I read with some consternation the Aug. 11 commentary by Mike Meyers proclaiming multiple victories in his war on cars.

Meyers states with a certain smugness (his word, not mine) that he lives a carless life. Unfortunately, his list of choices — to retire, live downtown and have no children — is not how the other 99% of Minnesotans live.

The anti-car movement is decidedly anti-family, anti-job and anti-progress. For instance, the new Minneapolis ordinance banning the creation of new drive-throughs does not take into account the inconvenience or safety issues for parents with children who need to be strapped into car seats — or the needs of handicapped drivers.

Anti-car zealots hail the decision not to allow the Federal Reserve its parking ramp — and ignore the fact that it only means people will circle downtown Minneapolis searching for parking, negating any perceived environmental gain.

The anti-car sentiment is also incongruous with the desire of Minneapolis to house three professional sports teams and a convention center. Hundreds of millions of public dollars were spent on these regional attractions. The city fought to have them placed within its borders. Now city leaders want to start blocking access and eliminating parking options and create an unfriendly downtown driving environment?

For the vast majority of Minnesotans, jobs require cars. When I recently toured a Minneapolis nonprofit that repairs vehicles for the working poor, I was stunned to learn that the garage of five stalls has a six-month waiting list.

Certainly, public transit has a role in our state, and we auto dealers — whom I represent through industry associations — have never lobbied against transit in any form. But the simple fact is that transit is not always convenient or simply does not go where jobs are.

Minnesotans deserve choices in transportation. From trains to scooters, everything should be on the table. But the first thing we need to acknowledge is that most Minnesotans have chosen to use an automobile to conduct their affairs. Empowering people who believe it's their mission to make that choice as inconvenient as possible means we are sanctioning a battle with progress itself.
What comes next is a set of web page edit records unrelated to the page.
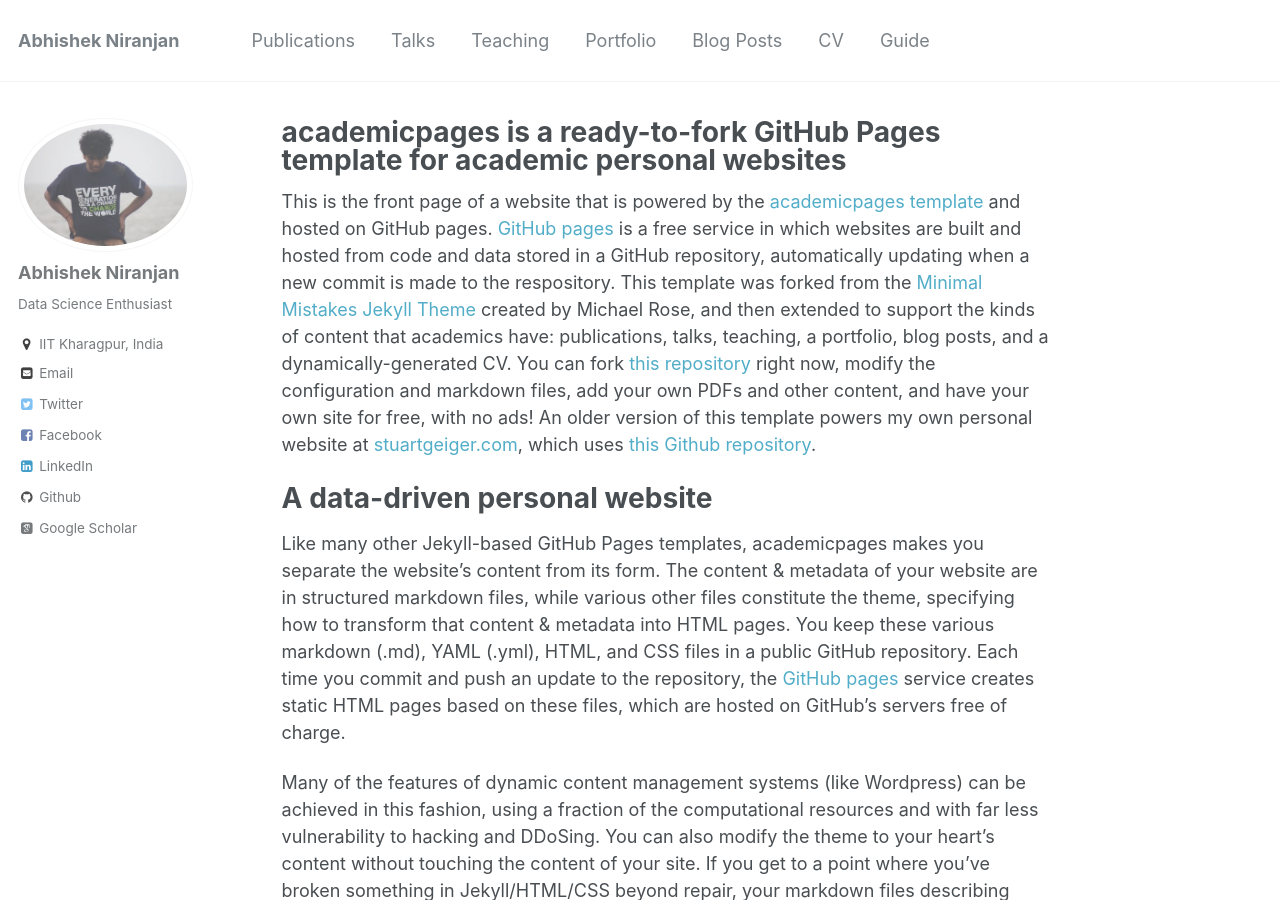
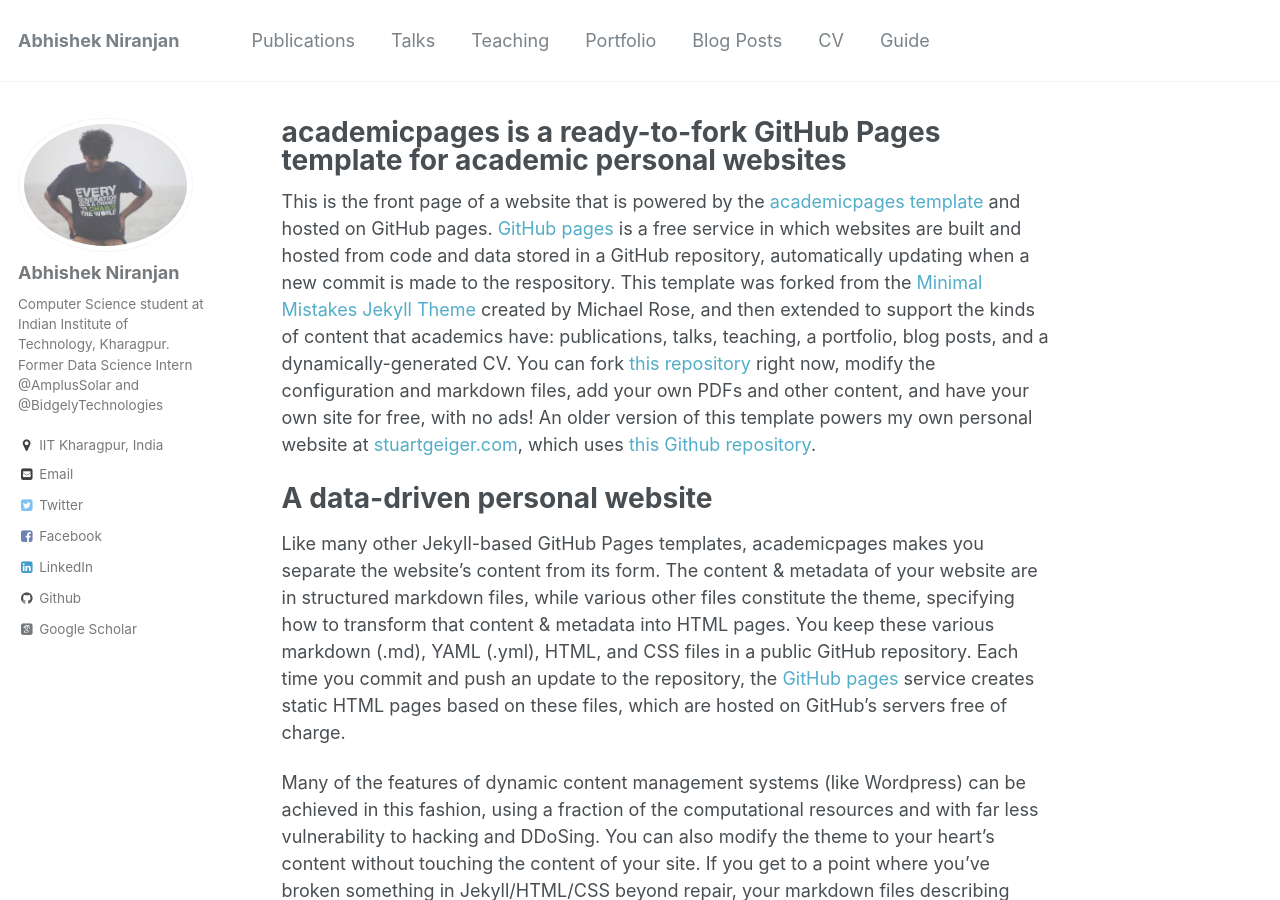
Before and after one commit to abhishek-niranjan/abhishek-niranjan.github.io, a Jekyll site: the page built from _pages/about.md, in a window 1280 px wide and 900 px high. Built offline with Jekyll 4.4.1, drawn with Linux system fonts in a browser that asks for light colours; some web fonts are replaced.

Commit message:
Updating Bio

```diff
--- a/_config.yml
+++ b/_config.yml
@@ -10,7 +10,7 @@ locale                   : "en-US"
 title                    : "Abhishek Niranjan"
 title_separator          : "-"
 name                     : &name "Abhishek Niranjan"
-description              : &description "Computer Science "
+description              : &description "Computer Science Student at IIT Kharagpur"
 url                      : https://abhishek-niranjan.github.io # the base hostname & protocol for your site e.g. "https://mmistakes.github.io"
 baseurl                  : "" # the subpath of your site, e.g. "/blog"
 repository               : "abhishek-niranjan/abhishek-niranjan.github.io"
@@ -80,7 +80,7 @@ analytics:
 author:
   name             : "Abhishek Niranjan"
   avatar           : "profile.png"
-  bio              : "Data Science Enthusiast"
+  bio              : "Computer Science student at Indian Institute of Technology, Kharagpur. Former Data Science Intern @AmplusSolar and @BidgelyTechnologies"
   location         : "IIT Kharagpur, India"
   employer         :
   googlescholar    : "https://scholar.google.co.in/citations?hl=en&user=mk7AcYgAAAAJ&view_op=list_works&gmla=AJsN-F6Kvti3Og1mKKadJZr8SxJve4nIN4ucsrei1touWSKqunVy7Ng2475aFGmoFw04YGI_IdMN3xl0fTfe2ZeTdeH8zB7KKIfiSX-rHcn-6PlD_-2XqUQ"
```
This attempt to choke cars from everyone's lives fails to recognize so many obvious facts.

For instance, we live in a state that's painfully cold half the time. We can't take the kids to school on a bike. Many businesses and jobs require goods and materials to be moved from point A to point B.

Meyers brags about how he doesn't drive to stores and instead has goods delivered to him. How exactly does he think those things get to his doorstep? His carbon footprint isn't as small as he may think.

The goal to be more environmentally friendly is laudable. Let's get older clunkers off the road. Let's use incentives to encourage the purchase of cleaner vehicles and more electric vehicles.

Yes, that statement is incredibly self-serving from the guy representing car dealers. But it is simply true that when you replace an older car with a newer car you've done something good for the environment.

According to the federal Environmental Protection Agency, over the past 25 years — while U.S. GDP has increased 153%, vehicle miles traveled have increased 106% and the population has increased 41% — CO2 emissions have increased 13% and aggregate emissions have dropped 65%.

Finally, consider the cost of blocking out motor vehicles. The loss of productivity as people search for parking or are stuck in traffic because of restricted access is incalculable. The more than $300 million in taxes collected each year through the motor vehicle sales tax is the main source of revenue for public transit needs. Cars and transit have a symbiotic relationship. Deal with it.

The war on cars is really a war on all of us, on our standard of living. Demonizing motor vehicles and reducing access for those who rely on them does nothing to address the economic vitality and environmental issues our community is facing.

Scott Lambert is president of the Minnesota Auto Dealers Association and the Greater Metro Auto Dealers Association.